From Romans 9:25,26 and 1 Peter 2:10 we may notice how Hosea 1:10 has been fulfilled in Christ and His New Testament people.
Peter's first epistle is replete with direct quotes and allusions to the Old Testament, weaving a rich tapestry of revealed truth by showing how the prophets of old spoke of the last days which the Christ, by his incarnation, has inaugurated.
In fact, all others writers of the New Testament may be said to be giving their commentary on the Old Testament and explaining how it is fulfilled in Christ. "Not a people but now the people of God." The Greek word laos is used in the Septuagint primarily for Israel. There is in Peter a continuity of application to the New Testament ecclesia prophetical texts at face value dealing with Israel. Peter draws on Hosea 1:6,9,10.
In its original context this is a prophecy about God's embracing Israel after He had rejected her: a restoration after judgement. Peter interprets the Hosea passages to include the reception of Gentiles into the people of God, as James also quotes Amos during the Jerusalem council to prove that God was indeed welcoming Gentiles unto salvation, referring to the "tabernacle of David" to being rebuilt through Gentiles receiving the gospel.
All this shows that in the mind of the apostles God's mercy extends to undeserving Jew and Gentiles alike, and there is essential continuity between Old Testament Israel and the New Testament church, to such an extent that Paul calls all New Testament believers, "the Israel of God" (Galatians 6:16).
At first glance in reading Hosea it might be concluded that God's interest is with national Israel only.
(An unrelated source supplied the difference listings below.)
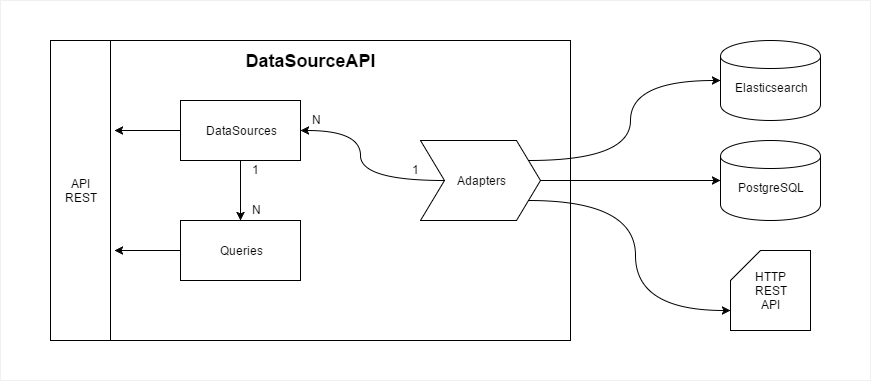
This is diagram.png from Logicalis/PolypusDatasources, a draw.io export, as it was before one commit. Source tidied: cells renumbered, new cells last; positions are measured from the earlier drawing's top-left corner, leaving out a move shared by most shapes. The source it was exported from:
```xml
<mxGraphModel>
  <root>
    <mxCell id="0" />
    <mxCell id="1" parent="0" />
    <mxCell id="2" style="whiteSpace=wrap;html=1;rounded=0;strokeColor=#F0F0F0;" parent="1" vertex="1">
      <mxGeometry width="870" height="380" as="geometry" />
    </mxCell>
    <mxCell id="3" value="&lt;div&gt;&lt;br&gt;&lt;/div&gt;Elasticsearch" style="shape=cylinder;whiteSpace=wrap;html=1;rounded=0;" parent="1" vertex="1">
      <mxGeometry x="720" y="40" width="100" height="80" as="geometry" />
    </mxCell>
    <mxCell id="4" value="&lt;div&gt;&lt;br&gt;&lt;/div&gt;PostgreSQL" style="shape=cylinder;whiteSpace=wrap;html=1;rounded=0;" parent="1" vertex="1">
      <mxGeometry x="720" y="140" width="100" height="80" as="geometry" />
    </mxCell>
    <mxCell id="5" value="HTTP&lt;br&gt;REST&lt;br&gt;API" style="shape=card;whiteSpace=wrap;html=1;rounded=0;" parent="1" vertex="1">
      <mxGeometry x="730" y="250" width="80" height="80" as="geometry" />
    </mxCell>
    <mxCell id="6" style="rounded=0;whiteSpace=wrap;html=1;" parent="1" vertex="1">
      <mxGeometry x="50" y="40" width="520" height="300" as="geometry" />
    </mxCell>
    <mxCell id="7" value="Adapters" style="shape=step;whiteSpace=wrap;html=1;rounded=0;" parent="1" vertex="1">
      <mxGeometry x="420" y="140" width="120" height="80" as="geometry" />
    </mxCell>
    <mxCell id="8" style="edgeStyle=orthogonalEdgeStyle;curved=1;rounded=0;html=1;exitX=0.9;exitY=0.25;exitPerimeter=0;entryX=0;entryY=0.5;jettySize=auto;" parent="1" edge="1" source="7" target="3">
      <mxGeometry relative="1" as="geometry">
        <Array as="points">
          <mxPoint x="630" y="160" />
          <mxPoint x="630" y="80" />
        </Array>
      </mxGeometry>
    </mxCell>
    <mxCell id="9" style="edgeStyle=orthogonalEdgeStyle;curved=1;rounded=0;html=1;exitX=1;exitY=0.5;exitPerimeter=0;entryX=0;entryY=0.5;jettySize=auto;" parent="1" edge="1" source="7" target="4">
      <mxGeometry relative="1" as="geometry" />
    </mxCell>
    <mxCell id="10" style="edgeStyle=orthogonalEdgeStyle;curved=1;rounded=0;html=1;exitX=0.9;exitY=0.75;exitPerimeter=0;entryX=0;entryY=0.75;jettySize=auto;" parent="1" edge="1" source="7" target="5">
      <mxGeometry relative="1" as="geometry" />
    </mxCell>
    <mxCell id="11" value="DataSources" style="rounded=0;whiteSpace=wrap;html=1;" parent="1" vertex="1">
      <mxGeometry x="180" y="100" width="120" height="60" as="geometry" />
    </mxCell>
    <mxCell id="12" value="Queries" style="rounded=0;whiteSpace=wrap;html=1;" parent="1" vertex="1">
      <mxGeometry x="180" y="220" width="120" height="60" as="geometry" />
    </mxCell>
    <mxCell id="13" value="API&lt;br&gt;REST" style="whiteSpace=wrap;html=1;rounded=0;" parent="1" vertex="1">
      <mxGeometry x="50" y="40" width="60" height="300" as="geometry" />
    </mxCell>
    <mxCell id="14" value="&lt;b&gt;&lt;font style=&quot;font-size: 18px&quot;&gt;DataSourceAPI&lt;/font&gt;&lt;/b&gt;" style="text;html=1;strokeColor=none;fillColor=none;align=center;verticalAlign=middle;whiteSpace=wrap;rounded=0;" parent="1" vertex="1">
      <mxGeometry x="290" y="50" width="40" height="20" as="geometry" />
    </mxCell>
    <mxCell id="15" style="edgeStyle=orthogonalEdgeStyle;curved=1;rounded=0;html=1;exitX=0.2;exitY=0.5;exitPerimeter=0;entryX=1;entryY=0.5;jettySize=auto;" parent="1" edge="1" source="7" target="11">
      <mxGeometry relative="1" as="geometry" />
    </mxCell>
    <mxCell id="16" style="edgeStyle=orthogonalEdgeStyle;curved=1;rounded=0;html=1;exitX=0.5;exitY=1;jettySize=auto;" parent="1" edge="1" source="11" target="12">
      <mxGeometry relative="1" as="geometry" />
    </mxCell>
    <mxCell id="17" style="edgeStyle=none;rounded=0;html=1;exitX=0;exitY=0.5;entryX=1.067;entryY=0.3;entryPerimeter=0;jettySize=auto;" parent="1" edge="1" source="11" target="13">
      <mxGeometry relative="1" as="geometry" />
    </mxCell>
    <mxCell id="18" style="edgeStyle=none;rounded=0;html=1;exitX=0;exitY=0.5;entryX=1.067;entryY=0.7;entryPerimeter=0;jettySize=auto;" parent="1" edge="1" source="12" target="13">
      <mxGeometry relative="1" as="geometry" />
    </mxCell>
    <mxCell id="19" value="1" style="text;html=1;align=left;verticalAlign=top;spacingTop=-4;" parent="1" vertex="1">
      <mxGeometry x="410" y="160" width="20" height="20" as="geometry" />
    </mxCell>
    <mxCell id="20" value="N" style="text;html=1;align=left;verticalAlign=top;spacingTop=-4;" parent="1" vertex="1">
      <mxGeometry x="310" y="110" width="20" height="20" as="geometry" />
    </mxCell>
    <mxCell id="21" value="1" style="text;html=1;align=left;verticalAlign=top;spacingTop=-4;" parent="1" vertex="1">
      <mxGeometry x="250" y="160" width="20" height="20" as="geometry" />
    </mxCell>
    <mxCell id="22" value="N" style="text;html=1;align=left;verticalAlign=top;spacingTop=-4;" parent="1" vertex="1">
      <mxGeometry x="250" y="200" width="20" height="20" as="geometry" />
    </mxCell>
  </root>
</mxGraphModel>
```
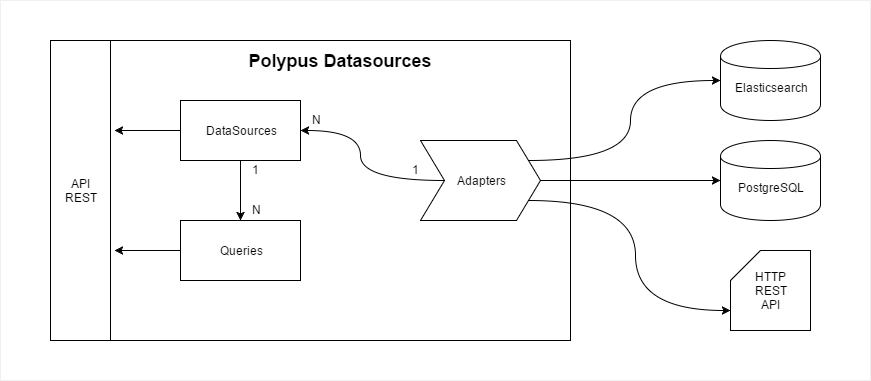
Above is the later version.

Diff of the diagram source:
```diff
@@ -43,8 +43,8 @@
     <mxCell id="13" value="API&lt;br&gt;REST" style="whiteSpace=wrap;html=1;rounded=0;" parent="1" vertex="1">
       <mxGeometry x="50" y="40" width="60" height="300" as="geometry" />
     </mxCell>
-    <mxCell id="14" value="&lt;b&gt;&lt;font style=&quot;font-size: 18px&quot;&gt;DataSourceAPI&lt;/font&gt;&lt;/b&gt;" style="text;html=1;strokeColor=none;fillColor=none;align=center;verticalAlign=middle;whiteSpace=wrap;rounded=0;" parent="1" vertex="1">
-      <mxGeometry x="290" y="50" width="40" height="20" as="geometry" />
+    <mxCell id="14" value="&lt;b&gt;&lt;font style=&quot;font-size: 18px&quot;&gt;Polypus Datasources&lt;/font&gt;&lt;/b&gt;" style="text;html=1;strokeColor=none;fillColor=none;align=center;verticalAlign=middle;whiteSpace=wrap;rounded=0;" parent="1" vertex="1">
+      <mxGeometry x="110" y="50" width="460" height="20" as="geometry" />
     </mxCell>
     <mxCell id="15" style="edgeStyle=orthogonalEdgeStyle;curved=1;rounded=0;html=1;exitX=0.2;exitY=0.5;exitPerimeter=0;entryX=1;entryY=0.5;jettySize=auto;" parent="1" edge="1" source="7" target="11">
       <mxGeometry relative="1" as="geometry" />
```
But not so. As spokesmen for the Lord Jesus, the apostles give it a wider interpretation. Paul does this after affirming that God's election extends also to Gentiles: "even us whom He called, not of the Jews only, but also of the Gentiles" (Romans 9:24). And as proof positive he quotes Hosea immediately afterward.
So we must be careful to maintain that what the prophets spoke of is being fulfilled in the church today. This we must do in opposition to the Dispensationalist error of picturing the church as an "intercalary" dispensation, before the inauguration of the Millennial kingdom.